- Smoking kills 6 million a year and is the leading cause of ill health
- Vaping healthier than cigarettes due to not having other chemicals inside
- Tobacco smokers may be able to prevent artery cell damage by vaping
- Marcus Munafo is a professor of psychology at University of Bristol
Tobacco still kills six million people around the world every year.
Despite huge public health efforts to help people quit and prevent young people starting, smoking remains the single greatest cause of ill health and premature death.
And even with restrictions on tobacco advertising and smoking in public places, many young people continue to take up smoking.
The situation is even worse in poorer countries, where support to stop smoking is limited, and tobacco control policies weaker.
So in light of this, how should we view the increasing popularity of electronic cigarettes?
The gadgets deliver a nicotine hit by heating a nicotine-containing propylene glycol (e-liquid) to create an aerosol (usually called ‘vapour’), which is inhaled.
Put simply, they deliver nicotine almost as effectively as a conventional cigarette, but without the vast majority of other chemicals present in tobacco smoke (either from the tobacco itself, or as a result of the burning process).
THE CULTURE OF ‘VAPING’
A whole culture is emerging around ‘vaping’.
Many devices offer a range of power settings, and a vast array of e-liquids is on offer, with varying nicotine contents and flavours.
Enthusiasts often apply modifications to their devices, and engage in ‘cloud chasing’ – competing to produce the largest and most interesting clouds of vapour.
And yes, young people are experimenting with e-cigarettes (in the same way that they have always experimented with pretty much everything), although at the moment there is no strong evidence this is leading to subsequent cigarette use, or even long-term e-cigarette use.
The rapid growth in use of e-cigarettes, especially among smokers trying to cut down or quit, has taken the public health community and the tobacco industry by surprise.
Both are struggling to catch up.
Health professionals are hurrying to carry out research to develop evidence-based guidelines and policies.
Meanwhile, the tobacco industry is buying up e-cigarette companies and introducing its own products onto the market.
SHOULD WE BE CONCERNED?
So how concerned should we be about this emerging and disruptive technology?
Should we encourage existing smokers to use e-cigarettes to help them stop smoking, even if this means they continue using nicotine long-term?
In the United Kingdom there is some consensus that smokers should be encouraged to use e-cigarettes if they feel they might help, and the National Centre for Smoking Cessation and Training is supportive of their use.

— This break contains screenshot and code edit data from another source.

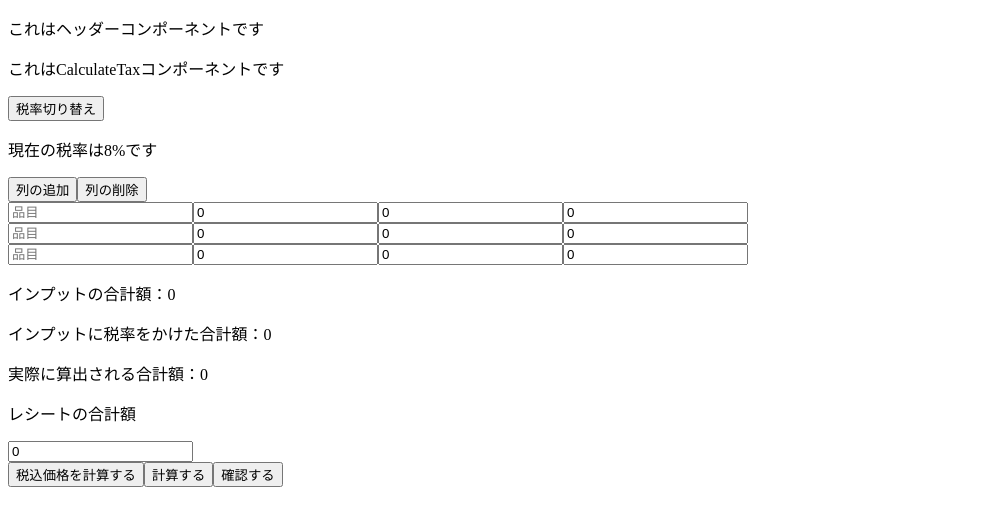
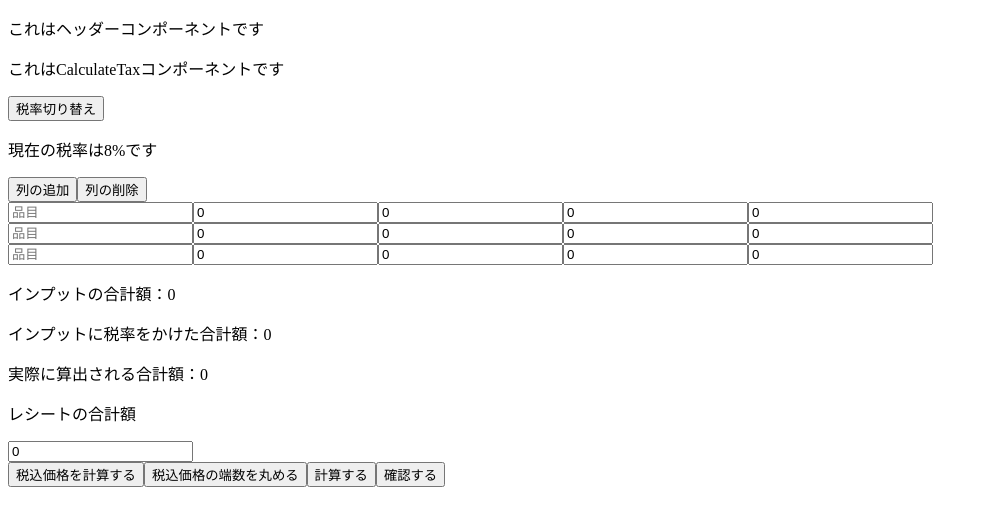
Before and after one commit to KazumaEnomoto/TaxCalculate-vue2, a Vue app: page / in a window 1280 px wide. Shown: the top 526 px of the page, without its empty margins (0-988 px from the left). Built offline with nearby package versions, Linux system fonts and the light colour scheme.

Commit message:
算出された税込価格の端数を丸めるcalculateRoundedValues関数を作成

```diff
--- a/src/components/CalculateTax.vue
+++ b/src/components/CalculateTax.vue
@@ -14,6 +14,7 @@
                     <input type="number" v-model.number="quantity[index]">
                     <input type="number" v-model.number="values[index]">
                     <input type="number" v-model.number="taxedValues[index]" readonly>
+                    <input type="number" v-model.number="roundedValues[index]" readonly>
                 </div>
             </div>
             <div>
@@ -25,6 +26,7 @@
             </div>
         </div>
         <button @click="calculateTaxedValues()">税込価格を計算する</button>
+        <button @click="calculateRoundedValues()">税込価格の端数を丸める</button>
         <button @click="checkValue()">計算する</button>
         <button @click="check()">確認する</button>
     </div>
@@ -39,6 +41,7 @@ export default {
             quantity: [0, 0, 0],
             values: [0, 0, 0],
             taxedValues :[0, 0, 0],
+            roundedValues:[0, 0, 0],
             taxRate: 8,
             tax: true,
             inputSum: 0,
@@ -72,17 +75,25 @@ export default {
                 console.log("合計値と合致していません");
             }
         },
+        /* 下記の2つの処理を分割するのは、品目ごとの税別価格を調整する際に端数ありの価格が必要になるため */
         calculateTaxedValues() {
             this.taxedValues = [];
             this.values.forEach((value) => {
                 this.taxedValues.push(this.roundDown(this.addTax(value)));
             });
         },
+        calculateRoundedValues() {
+            this.roundedValues = [];
+            this.taxedValues.forEach((taxedValue) => {
+                this.roundedValues.push(Math.round(taxedValue));
+            })
+        },
         check() {
             console.log(this.items);
             console.log(this.quantity);
             console.log(this.values);
             console.log(this.taxedValues);
+            console.log(this.roundedValues);
         },
         addTax(e) {
             return e * (1 + this.taxRate / 100);
```
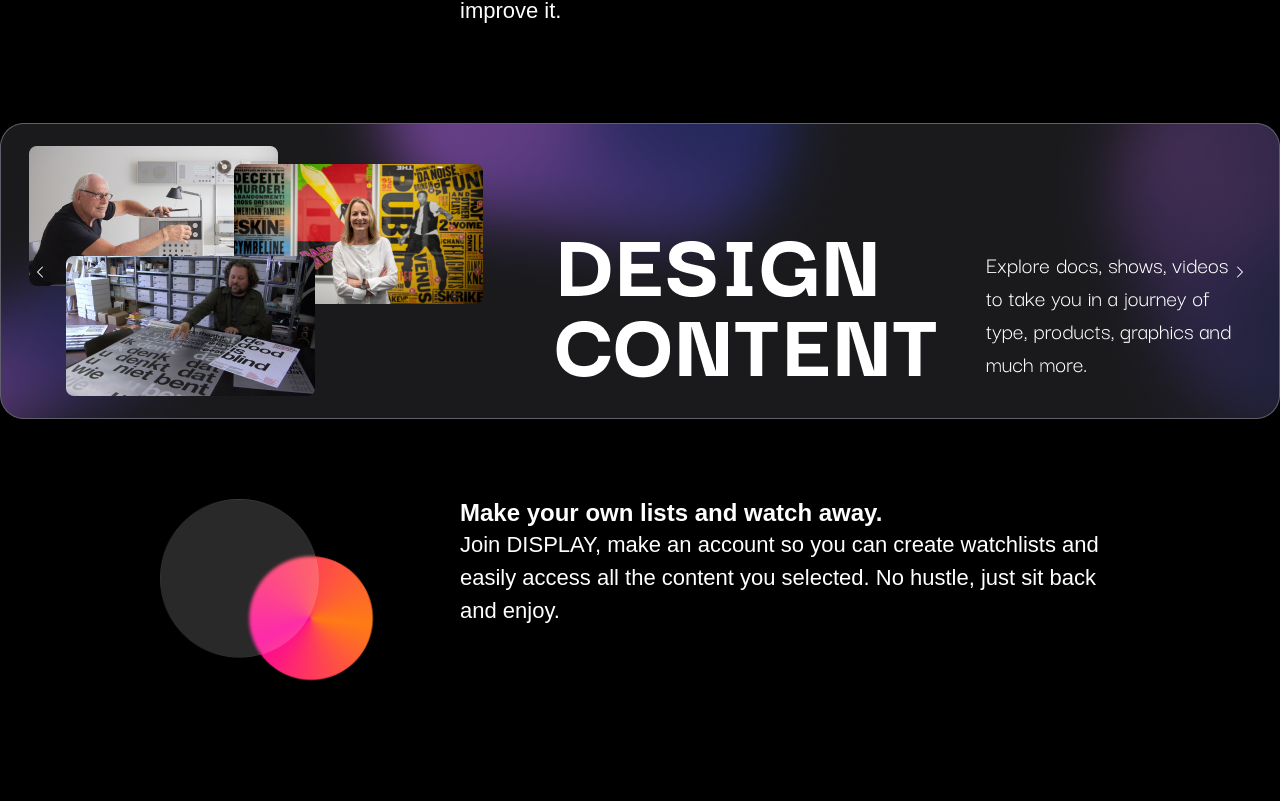
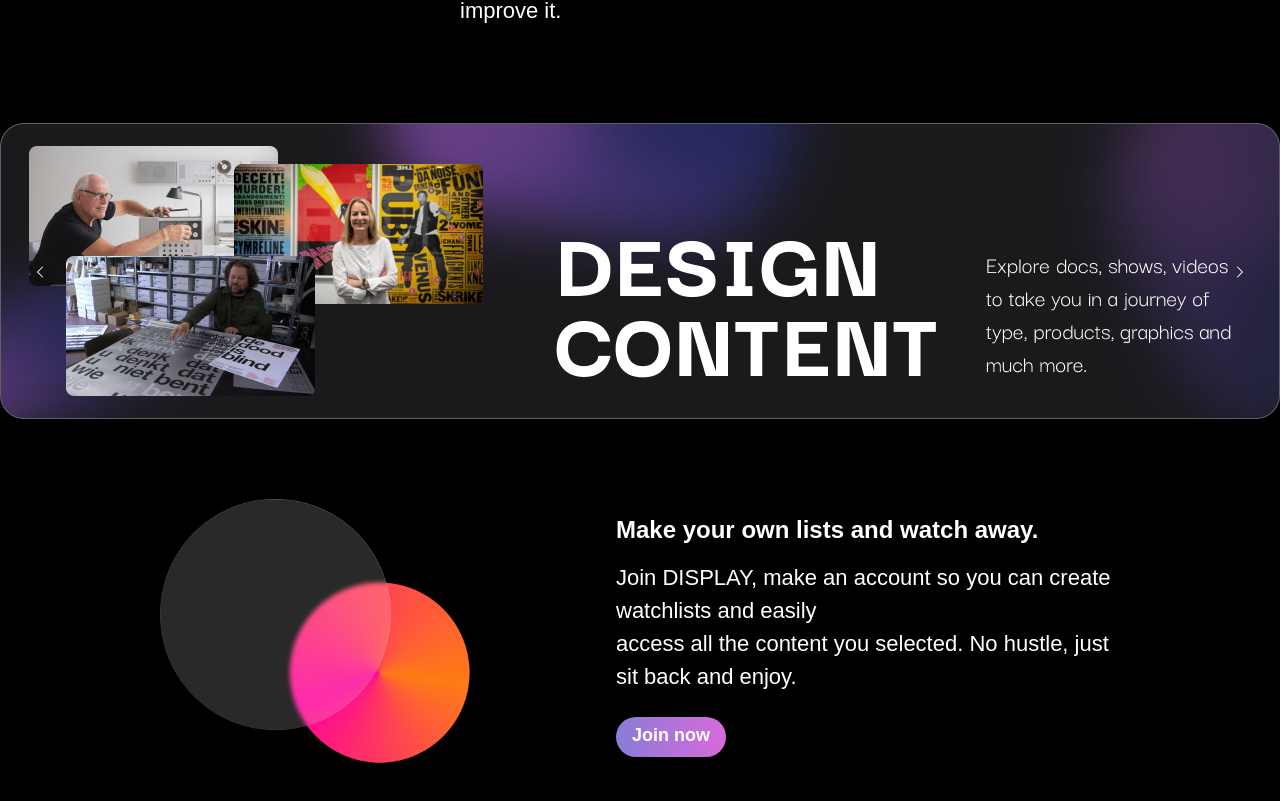
Before and after one commit to bercianine/react-app, a React (Vite) app: page / in a window 1280 px wide. Shown: the part 706-1507 px from the top of the page. Before the commit the page ends 1473 px from the top, so only its background shows below. Built offline with nearby package versions, Linux system fonts and the light colour scheme; a web font is replaced by a local one.

Commit message:
Created a button and styled sections

```diff
--- a/src/App.tsx
+++ b/src/App.tsx
@@ -10,7 +10,7 @@ import shapes from "./assets/shapes.png"
 
 const IMAGES = [banner1, banner2, banner3]
 const sectionOne = ['Inspiration and motivation can come from many sources. I selected a few for you.', "DISPLAY is a place to find exactly what you need to take you where you need to go. Stuck in what seems like a dead end in your project? Starting a new one without a clue on how to kick things off? Maybe you're looking at the final product of your hard work but still it doesn't seem to be clicking, there's something missing, but what? There are answers to your questions. There is a way to stop wondering. Ever heard of the sentence, you don't need to reinvent the wheel? Well, with the right research, perhaps you can still improve it."]
-const sectionTwo = [shapes, 'Make your own lists and watch away.', 'Join DISPLAY, make an account so you can create watchlists and easily access all the content you selected. No hustle, just sit back and enjoy.']
+const sectionTwo = [shapes, 'Make your own lists and watch away.', 'Join DISPLAY, make an account so you can create watchlists and easily \n access all the content you selected. No hustle, just sit back and enjoy.']
 
 function App() {
   return (
@@ -18,7 +18,7 @@ function App() {
       <Navbar />
       <SectionText rightSide={sectionOne[0]} leftSide={sectionOne[1]} />
       <Carousel imageUrls={IMAGES}/>
-      <SectionImage image={sectionTwo[0]} heading={sectionTwo[1]} text={sectionTwo[2]} />
+      <SectionImage image={sectionTwo[0]} heading={sectionTwo[1]} text={sectionTwo[2]} buttonText="Join now"/>
     </>
   )
 }
--- /dev/null
+++ b/src/components/Button.tsx
@@ -0,0 +1,11 @@
+interface Props {
+  text: string;
+}
+
+const Button = ({text}: Props) => {
+  return (
+    <div className="btn btn-primary">{text}</div>
+  )
+}
+
+export default Button
--- a/src/components/SectionImage.tsx
+++ b/src/components/SectionImage.tsx
@@ -1,16 +1,22 @@
+import Button from "./Button";
+
 interface Props {
   image: string;
   heading: string;
   text: string;
+  buttonText: string;
 }
 
-const SectionImage = ({image, heading, text}: Props) => {
+const SectionImage = ({image, heading, text, buttonText}: Props) => {
+  const formattedText = text.replace(/\n/g, '<br>');
+
   return (
-    <div className="section-container">
-      <img src={image} className="section-content" />
+    <div className="img-section-container">
+      <img src={image} className="img-section-img" />
       <div>
         <h4 className="section-content">{heading}</h4>
-        <p className="section-content">{text}</p>
+        <p className="section-content" dangerouslySetInnerHTML={{__html: formattedText}}></p>
+        <Button text={buttonText} />
       </div>
     </div>
   )
--- a/src/main.tsx
+++ b/src/main.tsx
@@ -6,6 +6,7 @@ import './stylesheets/App.css'
 import './stylesheets/Navbar.css'
 import './stylesheets/Carousel.css'
 import './stylesheets/Section.css'
+import './stylesheets/Button.css'
 
 ReactDOM.createRoot(document.getElementById('root')!).render(
   <React.StrictMode>
--- /dev/null
+++ b/src/stylesheets/Button.css
@@ -0,0 +1,8 @@
+.btn-primary {
+  background: linear-gradient(90deg, rgba(137,124,215,1) 0%, rgba(216,106,218,1) 100%);
+  border: 0;
+  padding: 5px 16px 8px 16px;
+  border-radius: 24px;
+  font-size: 18px;
+  font-weight: 600;
+}
--- a/src/stylesheets/Section.css
+++ b/src/stylesheets/Section.css
@@ -6,14 +6,37 @@
   padding: 80px 160px 80px 160px;
 }
 
+  .section-container p {
+    font-size: 22px;
+  }
+
+  .section-container h4 {
+    font-weight: 700;
+  }
+
 .section-content {
   width: 100%;
 }
 
-.section-container p {
-  font-size: 22px;
+.img-section-container {
+  display: grid;
+  grid-template-columns: 1fr 3fr;
+  gap: 136px;
+  width: 100%;
+  padding: 80px 160px 80px 160px;
+  align-items: center;
 }
 
-.section-container h4 {
-  font-weight: 700;
-}
+  .img-section-container p {
+    font-size: 22px;
+    margin-bottom: 24px;
+  }
+
+  .img-section-container h4 {
+    font-weight: 700;
+    margin-bottom: 16px;
+  }
+
+  .img-section-img {
+    width: 320px;
+  }
```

Part of the reason many vapers feel so passionately about the subject (and react strongly when they feel that vaping is being unfairly attacked) is that for the first time, through the use of e-cigarettes, they have felt able to take control of their nicotine habit, stop smoking, and reassert some control over their health, without being medicalised in the process.
But a problem remains in the lack of information on the possible harm of e-cigarettes.
This is unlikely to change any time soon, since the health effects of tobacco use can take several decades to emerge, and it’s probable the same will be true for e-cigarettes.
Nothing is entirely risk-free, but the vastly reduced number of chemicals present in e-cigarette vapour compared to tobacco smoke means we can be confident that vaping will be much, much less harmful than smoking.
As part of the investigation into the effects of e-cigarettes, we investigated how the cells found in the arteries of the heart, known as human coronary artery endothelial cells, responded when they were exposed to both e-cigarette vapour and conventional cigarette smoke.
We found the cells showed a clear stress response from the cigarette smoke, but not from the electronic cigarette.
This suggests tobacco smokers may be able to reduce immediate tobacco-related harm by switching from conventional cigarettes to e-cigarettes.
Many people find it difficult to function without their first caffeine hit of the day.
But no one is seriously calling for coffee shops to be dismantled or regulated.
Nicotine is addictive, but much less so on its own than in tobacco, where other chemicals enhance its effect.
At the doses consumed by vapers the harm is likely to be very low (although we need to continue to research this), and many vapers actually gradually move to zero nicotine content e-liquids, even while continuing to vape.
Of course, we may end up with a large population of long-term nicotine users who use e-cigarettes to deliver nicotine rather than cigarettes, but all of the evidence at the moment suggests that this population will almost entirely comprise ex-smokers.
This would produce a vast public health gain.
We must be careful not to restrict smokers’ access to e-cigarettes, or over-state the potential harm of their use, if this will put people off making the transition from smoking to vaping.
To do so would deny us one of the greatest public health improving opportunities of the last 50 years.